[Editor’s note: A recent article by Danny Hakim in the New York Times claims that GMO crops have not lived up to their promises of increased yields and reduced herbicide use. In this article by Nina Fedoroff, the former president of the American Association for the Advancement of Science says that Hakim’s analysis of pesticide toxicity is misleading.]
Danny Hakim’s attempt to skewer biotech crops in his recent article on the front page Sunday’s New York Times (Doubts About the Promised Bounty of Genetically Modified Crops, Oct. 29, 2016) is skewed from beginning to end. His insight – what he says the debate has missed – is that genetic modification has not accelerated increases in crop yields.
Well – duh! – they weren’t meant to. The two major modifications in widespread use today are resistance to certain types of pests and tolerance to the herbicide glyphosate. These biotech traits were designed to be advantageous to farmers by decreasing their input costs through reduced use of insecticides, and reduced necessity for weed control. So citing yield data is simply disingenuous. It’s kind of like accusing the body shop that just fixed your dented car door of not making your engine run better.
Hakim makes much of the fact that herbicide use has gone up, but neglects to mention that the major herbicide used, glyphosate, is much less toxic than its predecessors. Hence, most sound analyses do not analyze simple amounts used, but a more sophisticated measure called the “environmental impact quotient” or EIQ.

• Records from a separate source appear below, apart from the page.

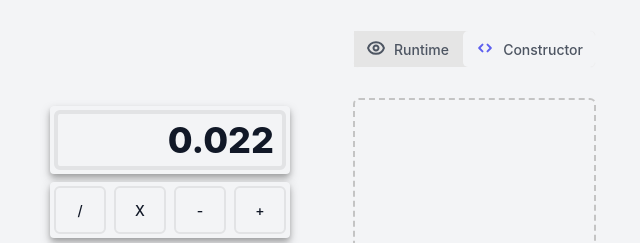
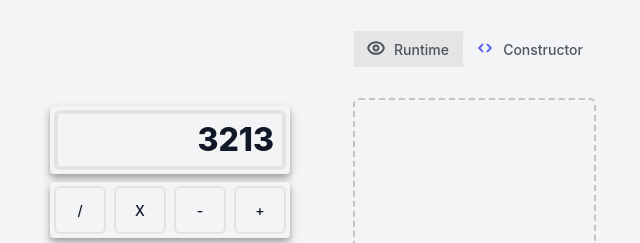
Before and after one commit to Serjge/constructor_calculator, a React (Create React App) app: page / in a window 1280 px wide. Shown: the top 243 px of the page, without its empty margins (317-957 px from the left). Built offline with nearby package versions, Linux system fonts and the light colour scheme.

Commit message:
added action onClick to numbers buttons

```diff
--- a/src/components/boards/numberBoard/NumberBoard.tsx
+++ b/src/components/boards/numberBoard/NumberBoard.tsx
@@ -1,30 +1,54 @@
 import { memo, ReactElement } from 'react';
 
-import { useSelector } from 'react-redux';
+import { useDispatch, useSelector } from 'react-redux';
 
 import { Button } from 'components';
-import { selectIsConstructor } from 'store/selectors';
+import { setValue } from 'store/action';
+import { selectIsConstructor, selectVisibleValue } from 'store/selectors';
 import { WrapperBoard } from 'style';
 import { BoardPropsType } from 'types';
 
 const NUMBERS = ['7', '8', '9', '4', '5', '6', '1', '2', '3', '0', ','];
 
+const MAX_LENGTH_NUMBER = 16;
+
 export const NumberBoard = memo(
   ({ isAddLayout, ...props }: BoardPropsType): ReactElement => {
+    const dispatch = useDispatch();
+
     const isConstructor = useSelector(selectIsConstructor);
+    const value = useSelector(selectVisibleValue);
 
+    const handleClick = (number: string): void => {
+      if (value.length < MAX_LENGTH_NUMBER) {
+        dispatch(setValue(number));
+      }
+    };
+
+    const numbers = NUMBERS.map(number => {
+      if (isConstructor) {
         return (
-      <WrapperBoard isAddLayout={isAddLayout} isVisible={isConstructor} {...props}>
-        {NUMBERS.map(number => (
+          <Button typeButton={number === '0' ? 'medium' : 'default'} key={number}>
+            {number}
+          </Button>
+        );
+      }
+      return (
         <Button
           isVisible={isConstructor}
           isAddLayout={isAddLayout}
           typeButton={number === '0' ? 'medium' : 'default'}
           key={number}
+          onClick={() => handleClick(number)}
         >
           {number}
         </Button>
-        ))}
+      );
+    });
+
+    return (
+      <WrapperBoard isAddLayout={isAddLayout} isVisible={isConstructor} {...props}>
+        {numbers}
       </WrapperBoard>
     );
   },
--- a/src/components/boards/numberDisplayBoard/NumberDisplayBoard.tsx
+++ b/src/components/boards/numberDisplayBoard/NumberDisplayBoard.tsx
@@ -3,16 +3,21 @@ import { memo, ReactElement } from 'react';
 import { useSelector } from 'react-redux';
 
 import { NumberDisplay } from 'components';
-import { selectIsConstructor } from 'store/selectors';
+import { selectIsConstructor, selectVisibleValue } from 'store/selectors';
 import { WrapperBoard } from 'style';
 import { BoardPropsType } from 'types';
 
 export const NumberDisplayBoard = memo(({ ...props }: BoardPropsType): ReactElement => {
   const isConstructor = useSelector(selectIsConstructor);
+  let value = useSelector(selectVisibleValue);
+
+  if (value === '') {
+    value = '0';
+  }
 
   return (
     <WrapperBoard isVisible={isConstructor} {...props}>
-      <NumberDisplay />
+      <NumberDisplay value={value} />
     </WrapperBoard>
   );
 });
--- a/src/components/desks/layoutDesk/LayoutDesk.tsx
+++ b/src/components/desks/layoutDesk/LayoutDesk.tsx
@@ -106,6 +106,7 @@ export const LayoutDesk = memo((): ReactElement => {
     }) => {
       const BoardComponent = BOARD_COMPONENTS[type];
       const isDraggableNumberDisplay = type !== Board.NumberDisplay;
+
       if (isConstructor) {
         return (
           <BoardComponent
@@ -125,6 +126,7 @@ export const LayoutDesk = memo((): ReactElement => {
           />
         );
       }
+
       return (
         <BoardComponent key={id} isAddLayout={isAddLayout} data-currency={dataCurrency} />
       );
--- a/src/components/numberDisplay/NumberDisplay.tsx
+++ b/src/components/numberDisplay/NumberDisplay.tsx
@@ -1,9 +1,29 @@
-import { ReactElement } from 'react';
+import { memo, ReactElement, useRef } from 'react';
 
-import { Wrapper } from 'components/numberDisplay/style';
+import { Wrapper } from './style';
 
-export const NumberDisplay = ({ ...props }): ReactElement => (
-  <Wrapper {...props}>
-    <span>0.022</span>
-  </Wrapper>
+type NumberDisplayPropsType = {
+  value: string;
+};
+
+const WIDTH_NUMBER_DISPLAY = 230;
+const COEFFICIENT = 1.4;
+const MIN_LENGTH_NUMBER = 10;
+
+export const NumberDisplay = memo(
+  ({ value, ...props }: NumberDisplayPropsType): ReactElement => {
+    const ref = useRef<HTMLDivElement>(null);
+
+    if (ref.current && value.length > MIN_LENGTH_NUMBER) {
+      ref.current!.style.fontSize = String(
+        `${(WIDTH_NUMBER_DISPLAY / value.length) * COEFFICIENT}px`,
+      );
+    }
+
+    return (
+      <Wrapper ref={ref} value={value} {...props}>
+        <span>{value}</span>
+      </Wrapper>
+    );
+  },
 );
--- a/src/components/numberDisplay/style.ts
+++ b/src/components/numberDisplay/style.ts
@@ -1,17 +1,23 @@
 import styled from 'styled-components';
 
-export const Wrapper = styled.div`
+type WrapperPropsType = {
+  value: string;
+};
+
+export const Wrapper = styled.div<WrapperPropsType>`
   margin: 4px;
   width: 232px;
   height: 60px;
   border: 4px solid ${({ theme: { mainBorderColor } }) => mainBorderColor};
   padding: 8px;
   font-weight: 800;
-  font-size: 36px;
+
+  font-size: 32px;
   line-height: 44px;
   display: flex;
   justify-content: flex-end;
   align-items: center;
   background: ${({ theme: { mainBackgroundColor } }) => mainBackgroundColor};
   border-radius: 6px;
+  overflow: hidden;
 `;
--- a/src/store/reducer/calculatorSlice.ts
+++ b/src/store/reducer/calculatorSlice.ts
@@ -9,7 +9,7 @@ export type CalculatorState = {
 };
 
 const initialState: CalculatorState = {
-  visibleValue: '',
+  visibleValue: '3213',
   saveValue: '',
   operator: null,
 };
--- a/src/store/selectors/selectCalculator.ts
+++ b/src/store/selectors/selectCalculator.ts
@@ -1,8 +1,18 @@
-import { RootState } from 'store/types';
-import { OperatorType } from 'types';
+import { createSelector } from '@reduxjs/toolkit';
 
-export const selectVisibleValue = (state: RootState): string =>
-  state.calculator.visibleValue;
-export const selectSaveValue = (state: RootState): string => state.calculator.saveValue;
-export const selectOperator = (state: RootState): OperatorType | null =>
-  state.calculator.operator;
+import { selectState } from 'store/store';
+
+export const selectVisibleValue = createSelector(
+  selectState,
+  state => state.calculator.visibleValue,
+);
+
+export const selectSaveValue = createSelector(
+  selectState,
+  state => state.calculator.saveValue,
+);
+
+export const selectOperator = createSelector(
+  selectState,
+  state => state.calculator.operator,
+);
```
Lines whose indentation alone changed are shown as unchanged.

The GLP aggregated and excerpted this blog/article to reflect the diversity of news, opinion, and analysis. Read full, original post: Hakim’s Effort to Skewer Biotech Crops in Sunday’s NY Times